The story of my mom

Mom loved this 2015 photo from the Chow reunion, which miraculously
captured all but one of her kids, their spouses and children in one place.

My mother Helen Paterson was born in 1925 in Moose Jaw, the sixth of nine children in a hard-scrabble household of mixed-race kids back when nobody even knew that term. 

Her father, Charles Chow, was Chinese and ran a grocery store catering to the Chinese community, many of them labourers who had come to Canada to work on the railway, and for a time he managed the Canadian Pacific Railway dining room in Moose Jaw. Her mother, Mary Feica, was Romanian, married off at 17 by her equally hard-scrabble Prairie family; when she wed her Chinese boss at the CPR restaurant where she worked, it was considered scandalous.

Such family circumstance provided fertile ground for stories. My mother knew them all. She grew less and less reticent about sharing them as she aged, and we made good use of her as the historian of a larger-than-life Canadian family. Her stories stitch us together, the sprawling Chow-Feica clan that has grown to more than 100 and still keeps up family reunions started in the early 1970s.

The two stories that stand out for me happened around the same time in my mother’s life, the late 1940s, when she was finishing up training as a registered nurse at Saskatoon General Hospital. She met my father, David Paterson, around the same time at a dance in Saskatoon, where she swooned at his (admittedly dazzling) blue eyes. They were together from that moment on, until his death in 2002.

The first story involves a hot-headed Saskatoon surgeon who hurled some poor woman’s newly removed uterus at my mom in the operating room when she was in training and mistakenly handed him the wrong kind of scissors. I love that one for reminding me that while equality still eludes women, at least we have moved beyond a time when a man could throw a woman’s uterus at a student nurse and nobody who witnessed it would dare to complain.

Mom, standing second from left, with her siblings and parents.
The other story unfolded at Temple Gardens in Moose Jaw, at the time a cool place for young people to go dancing. The owner of the club tried to kick my mother out one night when she showed up with my dad, because only white people were allowed in. He reconsidered only when other patrons started making a fuss. 

That one snaps me back to reality on our country’s racist roots, as did Mom’s tales of delivering groceries as a kid to Moose Jaw’s old opium dens, where lonely Chinese men exploited for their labour eased the pain of living in a country that denied them even the basic happiness of having wives or family members in China join them in Canada.

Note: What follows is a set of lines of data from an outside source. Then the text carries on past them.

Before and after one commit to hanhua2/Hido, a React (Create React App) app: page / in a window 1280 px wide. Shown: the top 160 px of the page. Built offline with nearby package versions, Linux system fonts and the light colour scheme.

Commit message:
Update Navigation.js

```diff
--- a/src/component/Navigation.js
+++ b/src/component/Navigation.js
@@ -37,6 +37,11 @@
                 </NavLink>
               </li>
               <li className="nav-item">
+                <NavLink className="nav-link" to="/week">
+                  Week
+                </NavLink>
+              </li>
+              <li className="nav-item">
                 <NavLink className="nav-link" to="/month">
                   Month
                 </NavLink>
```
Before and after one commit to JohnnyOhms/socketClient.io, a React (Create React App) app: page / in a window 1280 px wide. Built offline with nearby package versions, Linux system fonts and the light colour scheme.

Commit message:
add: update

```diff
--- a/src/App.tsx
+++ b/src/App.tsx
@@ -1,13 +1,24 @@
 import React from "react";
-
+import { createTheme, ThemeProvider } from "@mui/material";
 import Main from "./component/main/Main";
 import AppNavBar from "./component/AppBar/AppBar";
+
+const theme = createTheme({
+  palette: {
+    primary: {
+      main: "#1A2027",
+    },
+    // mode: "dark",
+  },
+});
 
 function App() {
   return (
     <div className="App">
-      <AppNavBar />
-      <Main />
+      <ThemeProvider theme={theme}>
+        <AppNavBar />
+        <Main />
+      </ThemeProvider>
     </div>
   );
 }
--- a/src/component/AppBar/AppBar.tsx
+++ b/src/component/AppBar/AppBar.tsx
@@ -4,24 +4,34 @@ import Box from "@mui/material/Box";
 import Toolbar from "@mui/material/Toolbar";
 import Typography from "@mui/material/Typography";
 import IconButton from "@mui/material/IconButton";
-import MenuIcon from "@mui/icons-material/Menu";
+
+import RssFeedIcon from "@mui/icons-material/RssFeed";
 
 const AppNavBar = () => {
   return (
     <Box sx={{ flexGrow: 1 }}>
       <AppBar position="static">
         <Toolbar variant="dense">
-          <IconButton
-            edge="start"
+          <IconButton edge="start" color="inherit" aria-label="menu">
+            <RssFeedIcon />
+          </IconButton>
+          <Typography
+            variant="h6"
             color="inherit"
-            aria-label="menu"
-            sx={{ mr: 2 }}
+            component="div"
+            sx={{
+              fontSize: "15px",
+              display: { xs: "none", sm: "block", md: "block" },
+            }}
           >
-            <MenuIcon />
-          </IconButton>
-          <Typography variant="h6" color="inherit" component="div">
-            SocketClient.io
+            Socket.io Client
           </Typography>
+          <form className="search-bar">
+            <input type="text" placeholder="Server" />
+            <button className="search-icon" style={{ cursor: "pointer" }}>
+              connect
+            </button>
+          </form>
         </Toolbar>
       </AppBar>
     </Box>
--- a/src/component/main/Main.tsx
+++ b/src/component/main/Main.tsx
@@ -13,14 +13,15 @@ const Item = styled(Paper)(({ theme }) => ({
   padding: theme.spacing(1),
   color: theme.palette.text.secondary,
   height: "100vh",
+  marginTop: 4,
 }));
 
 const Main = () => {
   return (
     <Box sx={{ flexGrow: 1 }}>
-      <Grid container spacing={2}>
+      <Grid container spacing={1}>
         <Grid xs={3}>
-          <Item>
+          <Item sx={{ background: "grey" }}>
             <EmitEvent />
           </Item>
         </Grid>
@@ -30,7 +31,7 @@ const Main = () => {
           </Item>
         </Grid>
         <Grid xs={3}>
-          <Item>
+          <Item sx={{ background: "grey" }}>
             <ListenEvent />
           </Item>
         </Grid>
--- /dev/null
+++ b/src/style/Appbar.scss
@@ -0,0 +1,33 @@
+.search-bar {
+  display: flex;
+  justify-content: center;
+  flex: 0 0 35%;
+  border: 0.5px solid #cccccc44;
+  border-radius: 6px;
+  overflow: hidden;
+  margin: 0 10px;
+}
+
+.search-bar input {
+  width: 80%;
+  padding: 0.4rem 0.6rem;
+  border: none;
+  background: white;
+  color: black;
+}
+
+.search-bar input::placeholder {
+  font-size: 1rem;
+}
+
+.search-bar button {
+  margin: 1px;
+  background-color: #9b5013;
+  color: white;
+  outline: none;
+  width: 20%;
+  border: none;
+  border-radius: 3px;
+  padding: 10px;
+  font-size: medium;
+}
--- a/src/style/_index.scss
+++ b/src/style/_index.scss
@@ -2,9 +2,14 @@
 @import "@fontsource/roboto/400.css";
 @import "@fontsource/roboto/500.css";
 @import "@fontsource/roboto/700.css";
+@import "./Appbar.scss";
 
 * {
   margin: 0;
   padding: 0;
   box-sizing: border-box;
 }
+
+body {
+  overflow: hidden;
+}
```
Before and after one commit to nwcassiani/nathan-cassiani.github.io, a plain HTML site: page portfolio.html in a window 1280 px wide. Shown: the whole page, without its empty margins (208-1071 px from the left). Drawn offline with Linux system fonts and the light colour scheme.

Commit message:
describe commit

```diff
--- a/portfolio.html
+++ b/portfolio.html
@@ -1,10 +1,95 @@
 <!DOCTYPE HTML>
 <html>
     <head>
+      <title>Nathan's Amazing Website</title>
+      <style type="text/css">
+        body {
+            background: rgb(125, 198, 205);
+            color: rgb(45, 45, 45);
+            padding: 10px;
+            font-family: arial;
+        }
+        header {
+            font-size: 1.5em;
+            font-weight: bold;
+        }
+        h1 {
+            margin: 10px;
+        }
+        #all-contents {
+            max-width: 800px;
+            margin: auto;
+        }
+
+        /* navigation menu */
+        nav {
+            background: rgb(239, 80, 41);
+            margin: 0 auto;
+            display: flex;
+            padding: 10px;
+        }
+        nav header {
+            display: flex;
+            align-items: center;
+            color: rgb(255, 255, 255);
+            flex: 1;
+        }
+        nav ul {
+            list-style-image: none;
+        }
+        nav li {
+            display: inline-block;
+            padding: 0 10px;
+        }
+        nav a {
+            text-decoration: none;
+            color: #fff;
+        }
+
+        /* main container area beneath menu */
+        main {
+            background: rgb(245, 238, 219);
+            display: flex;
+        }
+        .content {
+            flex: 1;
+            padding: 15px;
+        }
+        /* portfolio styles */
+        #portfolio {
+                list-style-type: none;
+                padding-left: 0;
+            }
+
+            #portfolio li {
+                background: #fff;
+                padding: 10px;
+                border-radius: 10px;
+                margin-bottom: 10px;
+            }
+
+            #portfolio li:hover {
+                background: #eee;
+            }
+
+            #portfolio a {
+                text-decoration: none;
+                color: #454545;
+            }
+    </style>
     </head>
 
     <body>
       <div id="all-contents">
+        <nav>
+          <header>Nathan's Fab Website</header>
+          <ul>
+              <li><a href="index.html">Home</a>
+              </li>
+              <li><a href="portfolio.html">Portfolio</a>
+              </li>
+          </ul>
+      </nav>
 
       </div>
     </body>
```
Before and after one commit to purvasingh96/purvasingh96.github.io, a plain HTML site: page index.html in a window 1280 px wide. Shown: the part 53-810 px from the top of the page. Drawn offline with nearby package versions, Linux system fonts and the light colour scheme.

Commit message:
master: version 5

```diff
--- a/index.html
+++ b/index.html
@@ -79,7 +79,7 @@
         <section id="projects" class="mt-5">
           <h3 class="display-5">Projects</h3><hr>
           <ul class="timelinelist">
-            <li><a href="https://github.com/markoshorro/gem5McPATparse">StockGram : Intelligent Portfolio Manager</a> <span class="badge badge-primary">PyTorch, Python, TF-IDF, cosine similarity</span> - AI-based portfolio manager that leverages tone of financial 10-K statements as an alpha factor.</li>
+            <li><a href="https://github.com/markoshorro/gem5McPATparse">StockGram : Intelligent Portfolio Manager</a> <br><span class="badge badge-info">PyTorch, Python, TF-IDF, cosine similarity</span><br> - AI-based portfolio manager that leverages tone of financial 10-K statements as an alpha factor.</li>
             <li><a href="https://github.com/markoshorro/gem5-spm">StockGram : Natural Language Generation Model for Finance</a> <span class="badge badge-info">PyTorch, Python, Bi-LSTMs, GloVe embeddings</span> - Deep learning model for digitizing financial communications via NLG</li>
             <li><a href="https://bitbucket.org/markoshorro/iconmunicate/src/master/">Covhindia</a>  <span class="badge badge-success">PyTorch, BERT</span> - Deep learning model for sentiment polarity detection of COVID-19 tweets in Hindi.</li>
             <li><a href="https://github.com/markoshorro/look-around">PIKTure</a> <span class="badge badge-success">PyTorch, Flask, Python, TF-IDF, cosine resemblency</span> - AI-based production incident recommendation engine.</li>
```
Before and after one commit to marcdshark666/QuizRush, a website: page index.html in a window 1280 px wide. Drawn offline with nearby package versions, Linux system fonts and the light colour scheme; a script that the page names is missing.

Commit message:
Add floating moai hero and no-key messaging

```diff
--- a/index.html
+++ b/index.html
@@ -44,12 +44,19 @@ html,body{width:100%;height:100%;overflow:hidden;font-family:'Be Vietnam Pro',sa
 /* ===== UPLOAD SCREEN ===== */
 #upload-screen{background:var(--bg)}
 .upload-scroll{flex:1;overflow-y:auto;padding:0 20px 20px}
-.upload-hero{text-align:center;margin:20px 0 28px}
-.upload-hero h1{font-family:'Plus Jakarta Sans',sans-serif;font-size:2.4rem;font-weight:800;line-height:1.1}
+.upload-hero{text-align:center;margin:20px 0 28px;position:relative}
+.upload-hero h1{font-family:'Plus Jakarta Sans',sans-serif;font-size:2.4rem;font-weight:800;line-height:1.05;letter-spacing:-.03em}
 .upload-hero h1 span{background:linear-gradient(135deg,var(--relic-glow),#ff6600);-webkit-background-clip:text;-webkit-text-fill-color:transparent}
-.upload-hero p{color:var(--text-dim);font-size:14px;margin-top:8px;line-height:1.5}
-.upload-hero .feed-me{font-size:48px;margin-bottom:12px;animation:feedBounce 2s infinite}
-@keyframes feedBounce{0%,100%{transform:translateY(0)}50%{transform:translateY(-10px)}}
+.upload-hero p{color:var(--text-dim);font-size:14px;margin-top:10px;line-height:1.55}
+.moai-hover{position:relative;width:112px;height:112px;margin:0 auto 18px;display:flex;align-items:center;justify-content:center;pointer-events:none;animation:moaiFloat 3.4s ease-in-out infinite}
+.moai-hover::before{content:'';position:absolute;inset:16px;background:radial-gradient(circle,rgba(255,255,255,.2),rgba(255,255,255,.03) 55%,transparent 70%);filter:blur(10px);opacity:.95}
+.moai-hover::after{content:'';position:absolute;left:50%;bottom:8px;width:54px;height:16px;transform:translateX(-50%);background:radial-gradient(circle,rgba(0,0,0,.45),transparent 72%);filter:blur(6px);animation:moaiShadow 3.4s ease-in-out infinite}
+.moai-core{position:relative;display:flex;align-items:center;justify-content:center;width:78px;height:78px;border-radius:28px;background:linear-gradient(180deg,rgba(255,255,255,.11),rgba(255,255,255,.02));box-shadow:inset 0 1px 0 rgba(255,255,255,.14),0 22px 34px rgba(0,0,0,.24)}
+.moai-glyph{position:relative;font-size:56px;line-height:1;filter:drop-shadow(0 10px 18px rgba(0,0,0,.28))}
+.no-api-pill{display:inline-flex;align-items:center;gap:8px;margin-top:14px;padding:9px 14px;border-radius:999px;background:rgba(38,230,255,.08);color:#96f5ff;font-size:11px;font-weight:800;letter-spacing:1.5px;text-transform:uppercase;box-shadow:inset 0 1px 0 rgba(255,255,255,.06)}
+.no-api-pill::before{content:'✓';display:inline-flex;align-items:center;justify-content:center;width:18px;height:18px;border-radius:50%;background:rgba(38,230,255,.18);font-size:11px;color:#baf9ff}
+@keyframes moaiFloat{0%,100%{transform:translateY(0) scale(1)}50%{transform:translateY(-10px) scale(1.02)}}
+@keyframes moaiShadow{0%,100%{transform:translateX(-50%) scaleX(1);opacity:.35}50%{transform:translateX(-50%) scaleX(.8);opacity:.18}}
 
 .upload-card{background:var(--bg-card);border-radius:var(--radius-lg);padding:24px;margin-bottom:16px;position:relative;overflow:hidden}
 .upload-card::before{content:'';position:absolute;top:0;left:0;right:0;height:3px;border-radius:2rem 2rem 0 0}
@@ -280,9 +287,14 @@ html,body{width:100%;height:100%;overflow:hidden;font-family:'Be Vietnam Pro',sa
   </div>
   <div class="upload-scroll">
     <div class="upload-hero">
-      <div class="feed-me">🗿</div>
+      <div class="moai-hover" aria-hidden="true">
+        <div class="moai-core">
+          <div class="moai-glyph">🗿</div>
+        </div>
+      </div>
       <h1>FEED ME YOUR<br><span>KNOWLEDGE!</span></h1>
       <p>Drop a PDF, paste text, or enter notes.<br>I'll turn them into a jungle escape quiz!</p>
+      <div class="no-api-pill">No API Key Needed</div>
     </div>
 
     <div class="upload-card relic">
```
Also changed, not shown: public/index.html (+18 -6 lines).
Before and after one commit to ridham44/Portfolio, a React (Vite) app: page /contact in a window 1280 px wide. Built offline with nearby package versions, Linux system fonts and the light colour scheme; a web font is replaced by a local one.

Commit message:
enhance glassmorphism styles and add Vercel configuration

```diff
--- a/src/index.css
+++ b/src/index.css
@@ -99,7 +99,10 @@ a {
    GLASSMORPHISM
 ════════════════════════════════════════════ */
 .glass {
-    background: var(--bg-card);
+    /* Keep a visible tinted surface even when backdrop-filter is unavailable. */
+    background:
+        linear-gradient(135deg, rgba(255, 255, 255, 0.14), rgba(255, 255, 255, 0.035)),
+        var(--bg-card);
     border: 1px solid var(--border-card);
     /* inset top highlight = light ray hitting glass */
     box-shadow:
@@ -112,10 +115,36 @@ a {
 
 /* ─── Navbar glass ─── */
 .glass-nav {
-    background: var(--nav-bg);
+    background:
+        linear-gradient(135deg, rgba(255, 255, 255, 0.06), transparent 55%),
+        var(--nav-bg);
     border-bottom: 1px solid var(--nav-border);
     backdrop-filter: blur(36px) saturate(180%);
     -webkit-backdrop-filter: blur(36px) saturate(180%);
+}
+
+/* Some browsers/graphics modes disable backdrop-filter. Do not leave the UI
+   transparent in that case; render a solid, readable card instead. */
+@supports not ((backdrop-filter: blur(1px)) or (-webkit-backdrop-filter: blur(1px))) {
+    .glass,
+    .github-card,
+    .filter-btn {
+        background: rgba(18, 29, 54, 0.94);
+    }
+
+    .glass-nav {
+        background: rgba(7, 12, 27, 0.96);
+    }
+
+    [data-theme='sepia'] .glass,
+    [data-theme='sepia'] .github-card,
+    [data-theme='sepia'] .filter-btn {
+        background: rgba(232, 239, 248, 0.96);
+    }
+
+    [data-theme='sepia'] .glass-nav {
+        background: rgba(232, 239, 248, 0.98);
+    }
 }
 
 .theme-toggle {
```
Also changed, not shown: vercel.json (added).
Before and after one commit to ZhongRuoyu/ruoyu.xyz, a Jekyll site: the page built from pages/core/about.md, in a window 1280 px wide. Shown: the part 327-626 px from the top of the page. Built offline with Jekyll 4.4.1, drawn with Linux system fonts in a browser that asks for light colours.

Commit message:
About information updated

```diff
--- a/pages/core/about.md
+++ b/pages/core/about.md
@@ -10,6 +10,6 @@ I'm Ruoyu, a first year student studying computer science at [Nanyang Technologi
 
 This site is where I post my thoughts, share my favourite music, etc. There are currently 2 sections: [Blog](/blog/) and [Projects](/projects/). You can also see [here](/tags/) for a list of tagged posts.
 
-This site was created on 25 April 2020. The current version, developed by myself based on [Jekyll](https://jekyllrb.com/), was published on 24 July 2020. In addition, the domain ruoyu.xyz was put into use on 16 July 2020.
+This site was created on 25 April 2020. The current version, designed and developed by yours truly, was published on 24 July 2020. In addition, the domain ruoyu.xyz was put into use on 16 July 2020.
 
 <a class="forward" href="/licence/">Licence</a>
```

Happily, my mother and her siblings were blessed with exotic physical beauty and unstoppable personalities, so the racism they all endured was buffered by a magnetism that drew everyone to them. My mother was cooking lunches and dinners for great batches of friends and family at least four times a week right up until her death, and never tired of elderly men from her past telling her of the mad crushes they had on her back in the day. One such man attended her celebration of life in Victoria, her home of many years, just to tell me that his first glimpse of her at a party when he was 15 took his breath away. He’d never seen her again.

She was a crackerjack. At 91, she was still acing the New York Times Sunday crossword, bossing all of us around, and preparing perfectly rare roast beef after Googling how to do it. May we all live a life as full-on and courageous as hers.